**Activity:** Which lines of the records contain the word "reset"? Show each of them.

**Exercise material:**

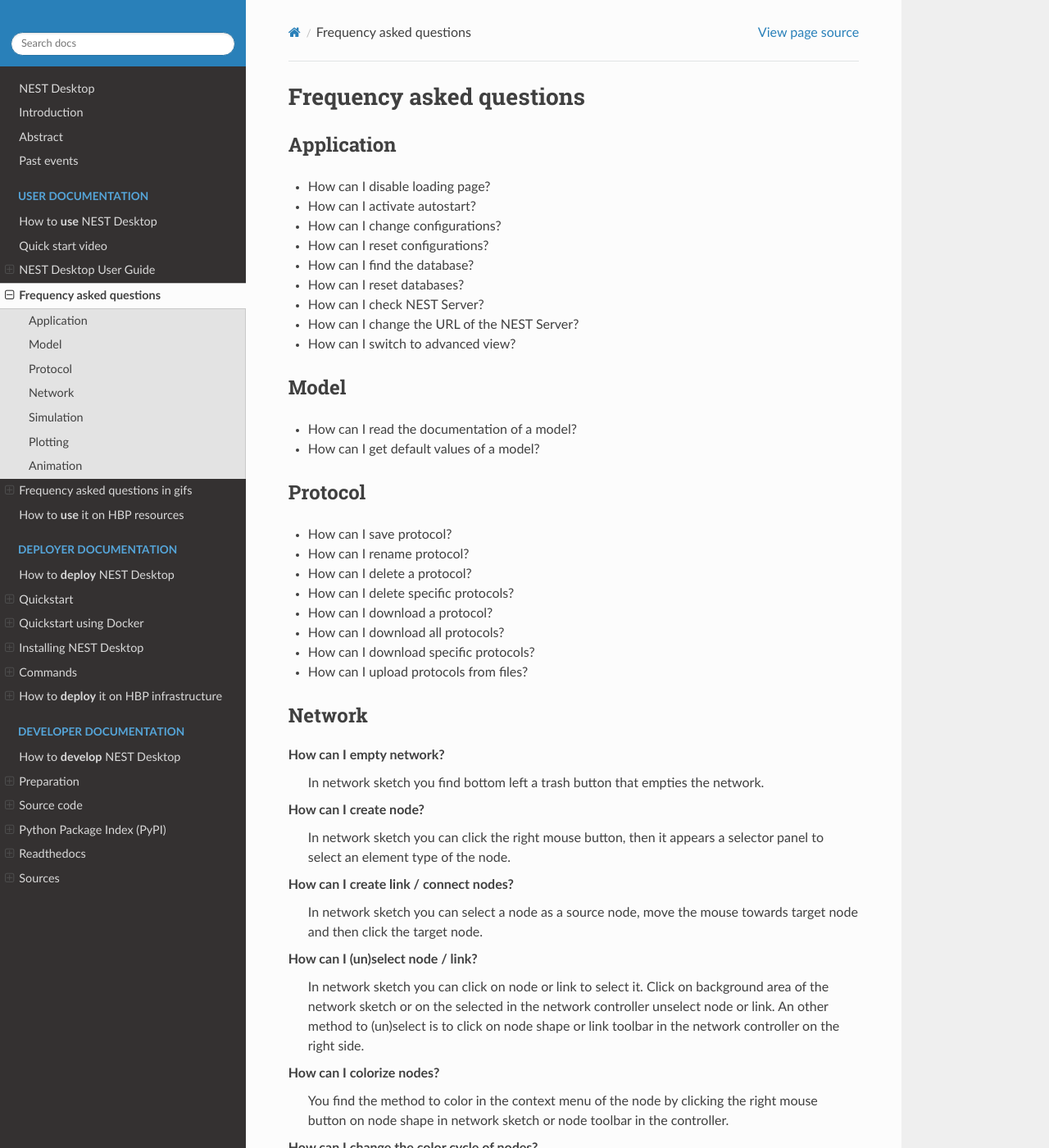
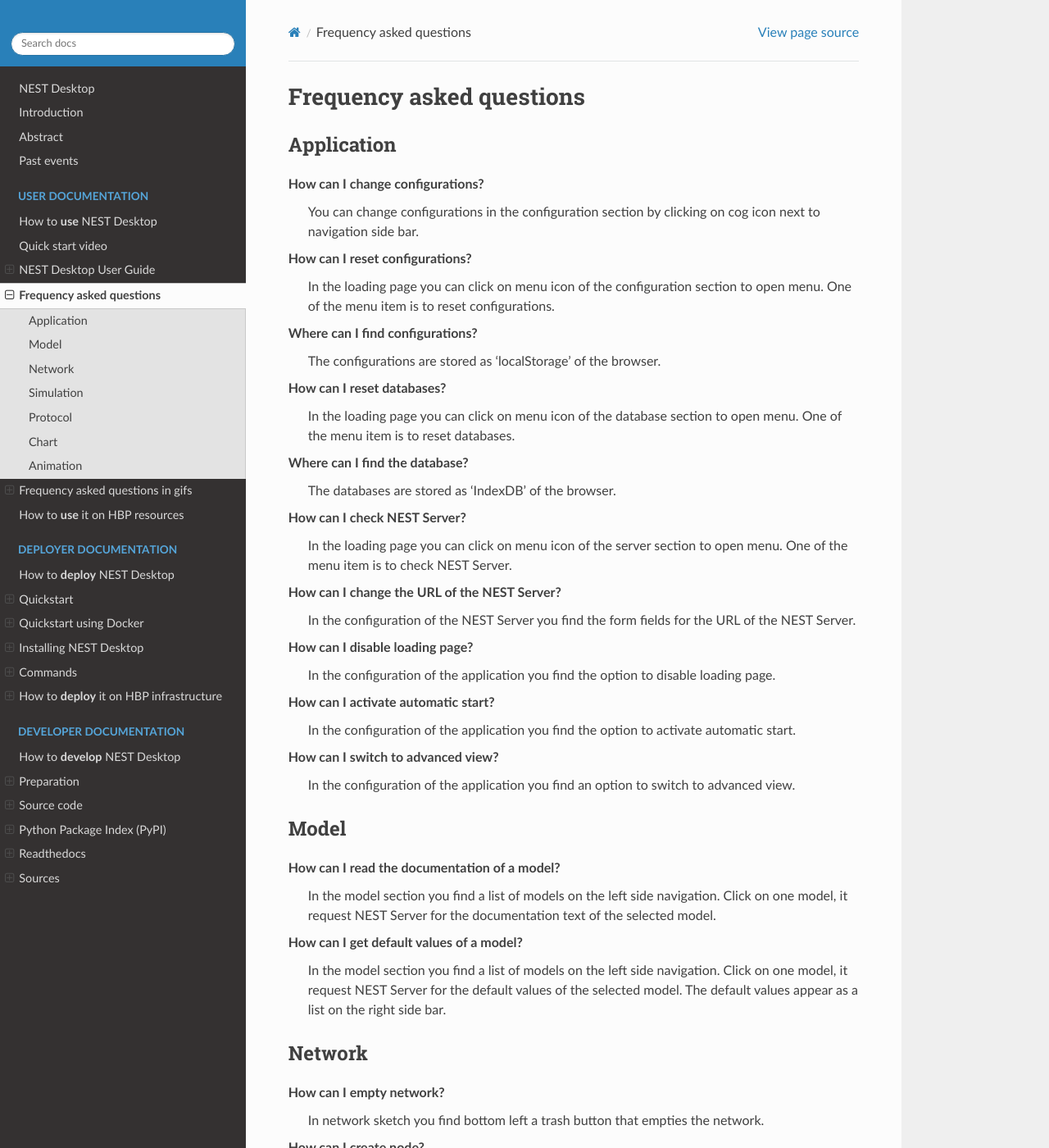
Before and after one commit to babsey/nest-desktop-docs, a Sphinx documentation site: the page built from docs/user/faq.rst, in a window 1280 px wide and 1400 px high. Shown: the whole window at 82% size. Built offline with Sphinx 7.4.7 and the Read the Docs theme 2.0.0, drawn with Linux system fonts in a browser that asks for light colours; some of the changed text lies outside the part shown.

Commit message:
Update faq docs

```diff
--- a/docs/user/faq.rst
+++ b/docs/user/faq.rst
@@ -5,34 +5,52 @@
 Application
 -----------
 
-* How can I disable loading page?
-* How can I activate autostart?
-* How can I change configurations?
-* How can I reset configurations?
-* How can I find the database?
-* How can I reset databases?
-* How can I check NEST Server?
-* How can I change the URL of the NEST Server?
-* How can I switch to advanced view?
+How can I change configurations?
+  You can change configurations in the configuration section
+  by clicking on cog icon next to navigation side bar.
+
+How can I reset configurations?
+  In the loading page you can click on menu icon of the configuration section to open menu.
+  One of the menu item is to reset configurations.
+
+Where can I find configurations?
+  The configurations are stored as 'localStorage' of the browser.
+
+How can I reset databases?
+  In the loading page you can click on menu icon of the database section to open menu.
+  One of the menu item is to reset databases.
+
+Where can I find the database?
+  The databases are stored as 'IndexDB' of the browser.
+
+How can I check NEST Server?
+  In the loading page you can click on menu icon of the server section to open menu.
+  One of the menu item is to check NEST Server.
+
+How can I change the URL of the NEST Server?
+  In the configuration of the NEST Server you find the form fields for the URL of the NEST Server.
+
+How can I disable loading page?
+  In the configuration of the application you find the option to disable loading page.
+
+How can I activate automatic start?
+  In the configuration of the application you find the option to activate automatic start.
+
+How can I switch to advanced view?
+  In the configuration of the application you find an option to switch to advanced view.
+
 
 Model
 -----
 
-* How can I read the documentation of a model?
-* How can I get default values of a model?
+How can I read the documentation of a model?
+  In the model section you find a list of models on the left side navigation.
+  Click on one model, it request NEST Server for the documentation text of the selected model.
 
-
-Protocol
---------
-
-* How can I save protocol?
-* How can I rename protocol?
-* How can I delete a protocol?
-* How can I delete specific protocols?
-* How can I download a protocol?
-* How can I download all protocols?
-* How can I download specific protocols?
-* How can I upload protocols from files?
+How can I get default values of a model?
+  In the model section you find a list of models on the left side navigation.
+  Click on one model, it request NEST Server for the default values of the selected model.
+  The default values appear as a list on the right side bar.
 
 
 Network
@@ -56,6 +74,9 @@
   You find the method to color in the context menu of the node
   by clicking the right mouse button on node shape in network sketch or node toolbar in the controller.
 
+Where can I find network configuration?
+  In the configuration section you find a subsection network.
+
 How can I change the color cycle of nodes?
   In the network configuration you find the way to change the color cycle.
 
@@ -75,6 +96,10 @@
   In the context menu of a parameter (by clicking right button on a parameter) you find the method to reset parameter.
   It also shows the default value of the parameter.
 
+Where can I find network controller?
+  You find network controller by clicking on top icon ('project diagram') left to controller.
+  Node and link controller are part of the network controller.
+
 How can I set inhibitory connectome?
   You can set weights to negative value in the link controller.
 
@@ -85,11 +110,11 @@
   In the context menu of the node, you can (un)set the spatial mode of the node.
 
 How can I add mask for projection?
-  When pre and post nodes are set to spatial, then you find mask item of the spatial projections in the link controller.
-  Click on the mask item to mofify it.
+  When source and target nodes are set to spatial, then you find mask item of the spatial projections in the link controller.
+  Click on the mask item to modify it.
 
 How can I generate grid/free positions?
-  When the node is set to spatial, position item will replace the population item. Click in position item to get a position panel.
+  When the node is set to spatial, position item will replace the population item. Click on position item to get a position panel.
   Modify a value will generate positions, at the end of the panel you find a button to generate positions.
 
 How can I add positions?
@@ -106,40 +131,140 @@
 Simulation
 ----------
 
-* How can I start simulation?
-* How can I stop simulation?
-* How can I activate simulation after change?
-* How can I activate simulation after load?
-* How can I activate seed randomization?
-* How can I modify NEST kernel?
-* How can I change resolution?
-* How can I change seed?
-* How can I set simulation time?
-* How can I get Python script of the simulation?
-* How can I get data for the simulation in JSON format?
-* How can I get data for the app in JSON format?
+How can I start simulation?
+  Click on the play button in top right to go to simulation play,
+  then click the play button again to start simulation.
+
+How can I stop simulation?
+  The option to stop simulation is not implemented.
+
+How can I activate simulation after change?
+  In the context menu of the play button (by clicking on right button) you find an option to activate simulation after change.
+
+How can I activate simulation after load?
+  In the context menu of the play button (by clicking on right button) you find an option to activate simulation after load.
+
+How can I activate seed randomization?
+  In the context menu of the play button (by clicking on right button) you find an option to activate seed randomization.
+
+Where can I find simulation controller?
+  The simulation controller appears by clicking on the cog icon left to controller side bar.
+  The kernel controller is a part of the simulation controller.
+
+How can I modify kernel of NEST Simulator?
+  In the simulation controller you find a kernel section for the NEST Simulator.
+
+How can I change resolution of the kernel?
+  In the simulation controller you find a kernel section for the NEST Simulator.
+  There you are able to change resolution.
+
+.. warning::
+   Please verify that the resolution of the recorders are larger than the resolution in the kernel.
+
+How can I change seed?
+  In the simulation controller you find a simulation section.
+  There you are able to change seed value.
+
+How can I set simulation time?
+  In the simulation controller you find a simulation section.
+  There you are able to change simulation time.
+
+How can I get Python script of the simulation?
+  When the advanced view is activated you find the Python script of the simulation in one of the tabs in the simulation details.
+
+How can I find data for the simulation in JSON format?
+  In one tab of the simulation details you find data for the simulation.
+
+How can I find data for the app in JSON format?
+  In one tab of the simulation details you find data for the app.
 
 
-Plotting
+Protocol
 --------
 
-* How can I drag/zoom the chart?
-* How can I reset to default view?
-* How can I download plottings?
-* How can I migrate records to Plotly Chart Studio?
-* How can I modify bin size of the PSTH?
-* How can I change the mode of the PSTH?
-* How can I change the label of axes or the title?
-* How can I hide/show dots/lines?
+How can I save protocol?
+  In the top left of the page you find a floppy disc icon to save protocol.
+
+How can I rename protocol?
+  In the network editor you find the input field of the protocol name.
+  There you are able to change the name of the protocol.
+
+How can I delete a protocol?
+  In the context menu of the protocols (by clicking on mouse right button on a protocol) you find this method to delete corresponding protocol.
+
+How can I delete specific protocols?
+  In the menu of the simulation in the top navigation you find an method to select protocols.
+  Then select several protocols and then at the end you find the action to delete them.
+
+How can I download a protocol?
+  In the context menu of the protocols (by clicking on mouse right button on a protocol) you find this method to delete corresponding protocol.
+
+How can I download specific protocols?
+  In the menu of the simulation in the top navigation you find an method to select protocols.
+  Then select several protocols and then at the end you find the action to download them.
+
+How can I download all protocols?
+  In the menu of the simulation in the top navigation you find an method to download all protocols.
+
+How can I upload protocols?
+  In the menu of the simulation in the top navigation you find an method to upload protocols from a file.
+
+
+Chart
+-----
+
+Where can I find chart controller?
+  You find animation controller by clicking on the 'chart' icon in the stacked menu left to controller.
+
+How can I drag/zoom the chart?
+  Select the mode in the mode bar (top). Then click on the chart for dragging or zooming.
+
+How can I reset to default view?
+  Click on the house icon in the mode bar (top) to reset to default view.
+
+How can I download plot of the chart?
+  Click on the photo icon (top) to download plot of the chart. It saves into SVG format.
+
+How can I migrate chart to Plotly Chart Studio?
+  Click on the text "Edit chart" (bottom) to see the chart in Plotly Chart Studio.
+
+How can I modify bin size of the PSTH?
+  In the chart controller you find tick slider to modify bin size.
+
+How can I change the mode of the PSTH?
+  In the chart controller you find options to change the mode of the PSTH.
+
+How can I change the label of axes or the title?
+  Click on the label of the axes or the title to change it.
+
+How can I hide/show dots/lines?
+  Click on the legend to alter the visibility of the dots/lines.
 
 
 Animation
 ---------
 
-* How can I stop animation?
-* How can I increase/decrease animation speed?
-* How can I change colormap of dots?
-* How can I change size of dots?
-* How can I add trailing for dots?
-* How can I rotate camera?
-* How can I activate camera motion?
+Where can I find animation controller?
+  You find animation controller by clicking on the 'braille' icon.
+
+How can I stop animation?
+  Go to animation controller. You find a pause icon to stop animation.
+
+How can I increase/decrease animation speed?
+  In the animation controller you find forward or backward to alter animation speed.
+
+How can I change colorscale of dots?
+  In the animation controller you find a colormap of the current colorscale.
+  Next below of it you find an options to select colorscale.
+
+How can I change size of dots?
+  In the animation controller you find slider of the dot size.
+
+How can I add trailing for dots?
+  It only works in the animation of the spikes.
+
+How can I rotate camera?
+  Hold the mouse button on the animation area and then move it to rotate the camera.
+
+How can I activate camera motion?
+  In the animation controller you can increase the speed of the camera motion.
```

**Result for this task:**
-* How can I reset configurations?
-* How can I reset databases?
+How can I reset configurations?
+  One of the menu item is to reset configurations.
+How can I reset databases?
+  One of the menu item is to reset databases.
   In the context menu of a parameter (by clicking right button on a parameter) you find the method to reset parameter.
-* How can I reset to default view?
+How can I reset to default view?
+  Click on the house icon in the mode bar (top) to reset to default view.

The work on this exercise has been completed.